A quick visit to the sock aisle of your favorite department store will leave you with more questions than answers – especially when it comes to the type of sock and when you should wear it.
The purpose of this guide is to help you make sense of all the different options and when it may be more appropriate to wear one sock over another.
Here’s a table highlighting the differences between various sock types:
- Height: This is how high the socks rise from heel to cuff.
- Worn With: Some socks are more versatile than others. Here we outline some occasions you may want to wear a particular type of sock.
|Sock Type||Height||Worn With|
|Knee High Socks||22”||Casual wear, including dresses, skirts, or solo.|
|Over-the-Calf Socks||19”||Formal, work, or cold weather.|
|Crew Socks||11″||Casual to semi-formal pants and athletic wear.|
|Ankle Socks||4 to 6″||Athletic wear, hiking, long pants.|
|Low Cut Socks||2″||Athletic or casual wear.|
|No Show Socks||1″||Semi-formal to summer wear.|
|Athletic Socks||3”||Athletic wear.|
|Compression Socks||4 to 20”||Medicinal wear.|
1. Knee High Socks
The knee-high sock is worn for warmth or casual wear and, you guessed it, rises above the knees. While cozy, knee-high socks do also serve some functional purposes. Most commonly, this sock type will be paired with fashion, winter, or hiking boots. In addition, the extended height will protect you from the boot’s collar rubbing against your skin and causing irritation.
Some knee-high socks may contain performance fabrics to wick moisture and prevent blisters.
What to wear with knee-high socks: boots, skirts, dresses, or cozy wear.
2. Over-the-Calf Socks
Rising just above the calf muscle, over-the-calf socks are less likely to slip down your leg. This type of sock is most commonly found in men’s dress socks and work socks. When paired with merino wool, Pima cotton, or silk fabric, you have a nice breathable sock for all-day comfort.
What to wear with over-the-calf socks: dress pants, work pants, or cold weather running.
3. Crew Socks
The crew sock is the most popular sock due to its versatility. From casual to more formal wear, the crew sock rises approximately 11” from heel to cuff, allowing them to rest right in the middle of your calf muscle. However, unlike knee-high and over-the-calf socks, crew socks are susceptible to slipping down your leg after an extended period. Therefore, the quality of craftsmanship is essential here.
You’ll find the crew sock height works great for many outfits, including dress, casual, hiking, novelty, and more.
What to wear with crew socks: denim, chinos, and athletic shorts.
4. Ankle & Quarter Socks
Slightly shorter than a crew sock, the quarter sock (also known as an ankle sock) rises 4 to 6” from heel to cuff. The quarter sock is often worn for either casual or athletic intents, although the latter is the more appropriate.
The shorter length limits the use of quarter or ankle socks to only pants with at least one break in the fabric.
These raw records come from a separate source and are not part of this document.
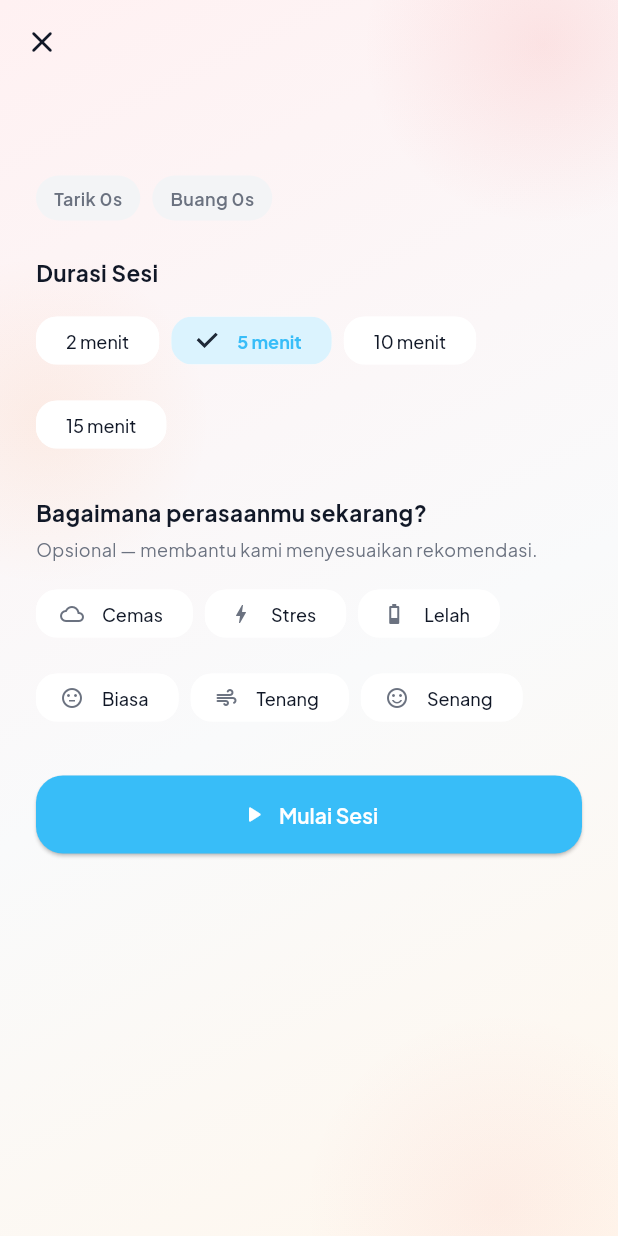
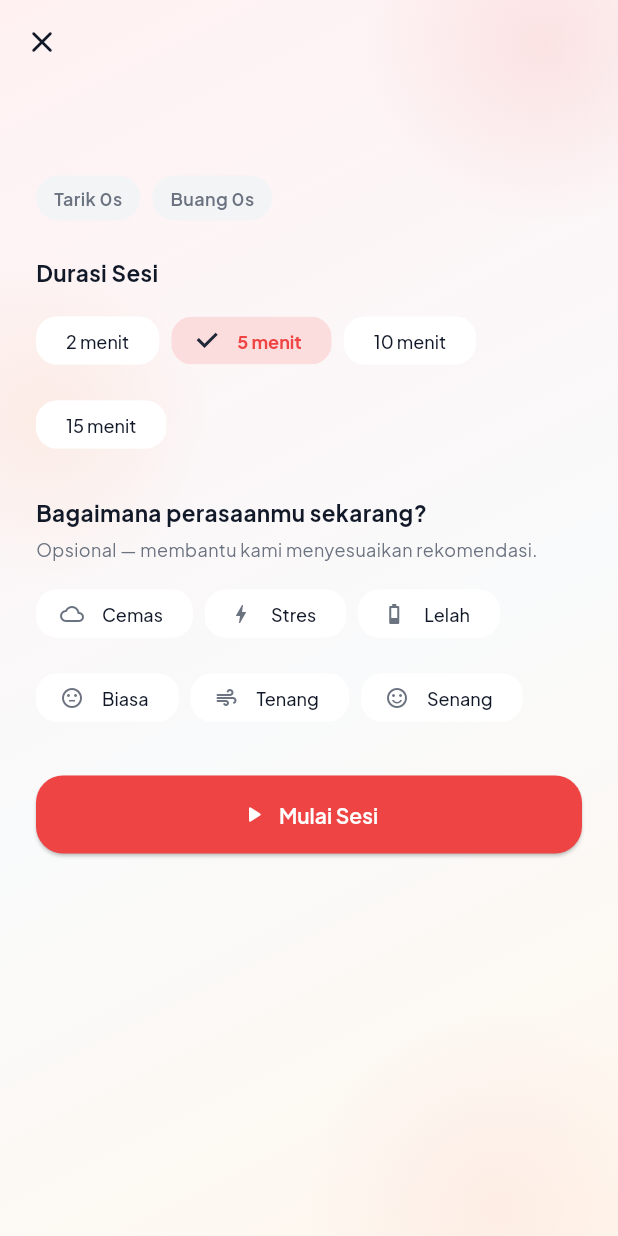
Before and after one commit to DeryWahyu/ruang-tenang-mobile, a Flutter app: the _SessionView screen opened directly with empty values, on a phone screen of 412 x 824 dp. Run offline on Flutter 3.47's test engine with Material 3 defaults, Android fonts, the phone set to English and light mode, and no system bars; our stand-ins replace cached_network_image, connectivity_plus, dio, equatable, fl_chart, flutter_bloc and 11 more; accounts and stored records are empty; network calls fail.

Commit message:
style(breathing): change theme color to red

```diff
--- a/lib/presentation/breathing/screens/breathing_session_screen.dart
+++ b/lib/presentation/breathing/screens/breathing_session_screen.dart
@@ -297,7 +297,7 @@ class _SessionViewState extends State<_SessionView> with SingleTickerProviderSta
   Color _phaseColor(_Phase p) {
     switch (p) {
       case _Phase.inhale:
-        return const Color(0xFF38BDF8);
+        return AppColors.primary;
       case _Phase.inhaleHold:
         return const Color(0xFFA78BFA);
       case _Phase.exhale:
@@ -309,7 +309,7 @@ class _SessionViewState extends State<_SessionView> with SingleTickerProviderSta
 
   @override
   Widget build(BuildContext context) {
-    final color = _stage == _Stage.active ? _phaseColor(_phase) : const Color(0xFF38BDF8);
+    final color = _stage == _Stage.active ? _phaseColor(_phase) : AppColors.primary;
     return BlocListener<BreathingBloc, BreathingState>(
       listenWhen: (prev, curr) => prev.status != curr.status,
       listener: (context, state) {
```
Wearing cropped chinos or denim with ankle socks will result in leg exposure when sitting down or crossing your legs.
You should also consider wearing quarter socks with moderately high dress boots, including chukka (desert) and Chelsea boots.
What to wear with quarter socks: longer chinos or denim.
5. Low Cut Socks
The low-cut sock rests below the talus (ankle bone) and will be nearly hidden behind a shoe collar. Low-cut socks are a good choice for those who want a bit more security when compared to a no-show sock.
What to wear with low-cut socks: casual sneakers with a higher collar or shorts.
6. No Show Socks
Also known as invisible socks, no-show socks rest below the shoe collar. Commonly paired with loafers, flats, and even casual sneakers, no-show socks are a summer wardrobe staple.
While no-show socks may not seem like they have much utility at first glance, they help prevent foot odor, blisters, and moisture buildup. Excessive moisture can rot a shoe from the inside out.
What to wear with no-show socks: shorts, skirts, athleisure pants.
Recommended shoes to wear with no-show socks: sneakers, boat shoes, oxfords, monks, flats, and driving loafers.
7. Athletic Socks
We won’t go too far into this category, but it’s essential to know that some companies make socks for specific athletic activities. For example, running socks (pictured above) focus on moisture control and blister prevention. At the same time, hiking socks may offer a thicker shin panel that will protect your lower legs from branches, thorns, poison ivy, and more.
The takeaway: if you find yourself doing certain athletic activities repeatedly, consider purchasing a pair of socks that provide better performance and comfort.
8. Compression Socks
These specially designed socks are for individuals who need assistance moving blood throughout their legs. Available in several different graduated compressions, measured in millimeters of mercury (mmHg), doctors may recommend these socks if your legs feel tired, have spider or varicose veins, or simply feel dizzy when standing up.
Speak with your family doctor to learn more.
Additionally, some runners may wear compression socks to facilitate blood flow.
We hope that this guide gave you a better understanding of all the different types of socks available and how they should be worked into your wardrobe.